In the listing below, find each line that holds the string "signin" and copy it.
──────────
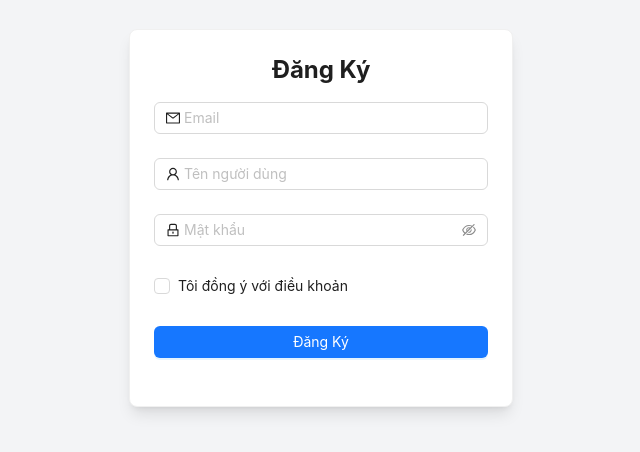
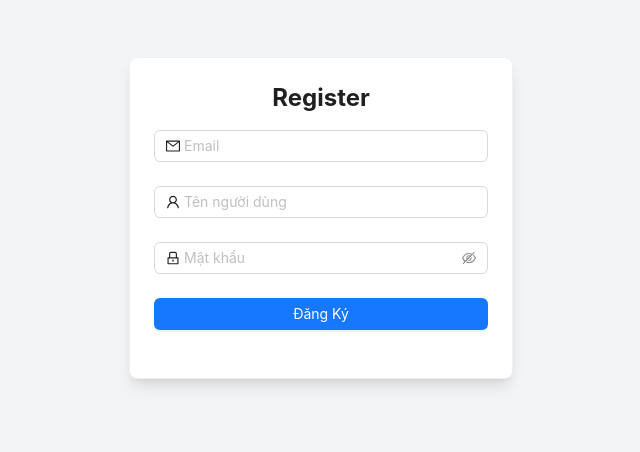
Before and after one commit to mastercode-viet/duAnXuong, a React (Vite) app: page /signup in a window 1280 px wide. Shown: the part 182-634 px from the top of the page, without its empty margins (319-959 px from the left). Built offline with nearby package versions, Linux system fonts and the light colour scheme.

Commit message:
cập nhật thêm đăng nhập đăng ksy

```diff
--- a/src/pages/auth/signin.tsx
+++ b/src/pages/auth/signin.tsx
@@ -1,16 +1,33 @@
 import React from "react";
-import { Form, Input, Button, Card } from "antd";
+import { Form, Input, Button, Card, message } from "antd";
 import { UserOutlined, LockOutlined } from "@ant-design/icons";
 import { useNavigate } from "react-router-dom";
 
 const SigIn = () => {
     const nav = useNavigate();
-  const onFinish = (values:any) => {
-    console.log("Login values: ", values);
-    setTimeout(() => {
+  const onFinish = async (values:any) => {
+    try {
+        console.log("Login values:", values);
+
+        // Lấy thông tin user từ localStorage (giả lập)
+        const savedUser = JSON.parse(localStorage.getItem("user") || "{}");
+
+        if (!savedUser.username || !savedUser.password) {
+          alert("Không tìm thấy tài khoản! Vui lòng đăng ký.");
+        }
+
+        if (values.username !== savedUser.username || values.password !== savedUser.password) {
+         alert("Sai tài khoản hoặc mật khẩu!");
+        }
+
         localStorage.setItem("token", "fake-jwt-token"); // Lưu token
-        nav("/admin"); // Chuyển hướng vào trang Admin
-      }, 2000);
+        message.success("Đăng nhập thành công!");
+        setTimeout(() => {
+          nav("/signin"); // Chuyển hướng vào trang Admin
+        }, 2000);
+      } catch (error: any) {
+        message.error(error.message);
+      }
   };
 
   return (
--- a/src/pages/auth/signup.tsx
+++ b/src/pages/auth/signup.tsx
@@ -16,7 +16,7 @@ const SignUp = () => {
   return (
     <div className="flex justify-center items-center min-h-screen bg-gray-100">
       <Card className="w-96 p-6 shadow-lg rounded-2xl">
-        <h2 className="text-2xl font-bold text-center mb-4">Đăng Ký</h2>
+        <h2 className="text-2xl font-bold text-center mb-4">Register</h2>
         <Form name="signup" onFinish={onFinish} layout="vertical">
           <Form.Item
             name="email"
@@ -45,10 +45,6 @@ const SignUp = () => {
             <Input.Password prefix={<LockOutlined />} placeholder="Mật khẩu" />
           </Form.Item>
 
-          <Form.Item name="agree" valuePropName="checked">
-            <Checkbox>Tôi đồng ý với điều khoản</Checkbox>
-          </Form.Item>
-
           <Form.Item>
             <Button type="primary" htmlType="submit" className="w-full">
               Đăng Ký
--- a/src/routes/ProtectedRoute.tsx
+++ b/src/routes/ProtectedRoute.tsx
@@ -1,9 +1,15 @@
 import { Navigate } from "react-router-dom";
+import { message } from "antd";
 
 const ProtectedRoute = ({ children }: { children: JSX.Element }) => {
-  const isAuthenticated = localStorage.getItem("token"); // Kiểm tra token
+  const token = localStorage.getItem("token");
 
-  return isAuthenticated ? children : <Navigate to="/signin" replace />;
+  if (!token) {
+    message.error("Bạn không có quyền truy cập! Vui lòng đăng nhập.");
+    return <Navigate to="/signin" />;
+  }
+
+  return children;
 };
 
 export default ProtectedRoute;
```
──────────
§ **Solved exercise**
--- a/src/pages/auth/signin.tsx
+++ b/src/pages/auth/signin.tsx
+          nav("/signin"); // Chuyển hướng vào trang Admin
-  return isAuthenticated ? children : <Navigate to="/signin" replace />;
+    return <Navigate to="/signin" />;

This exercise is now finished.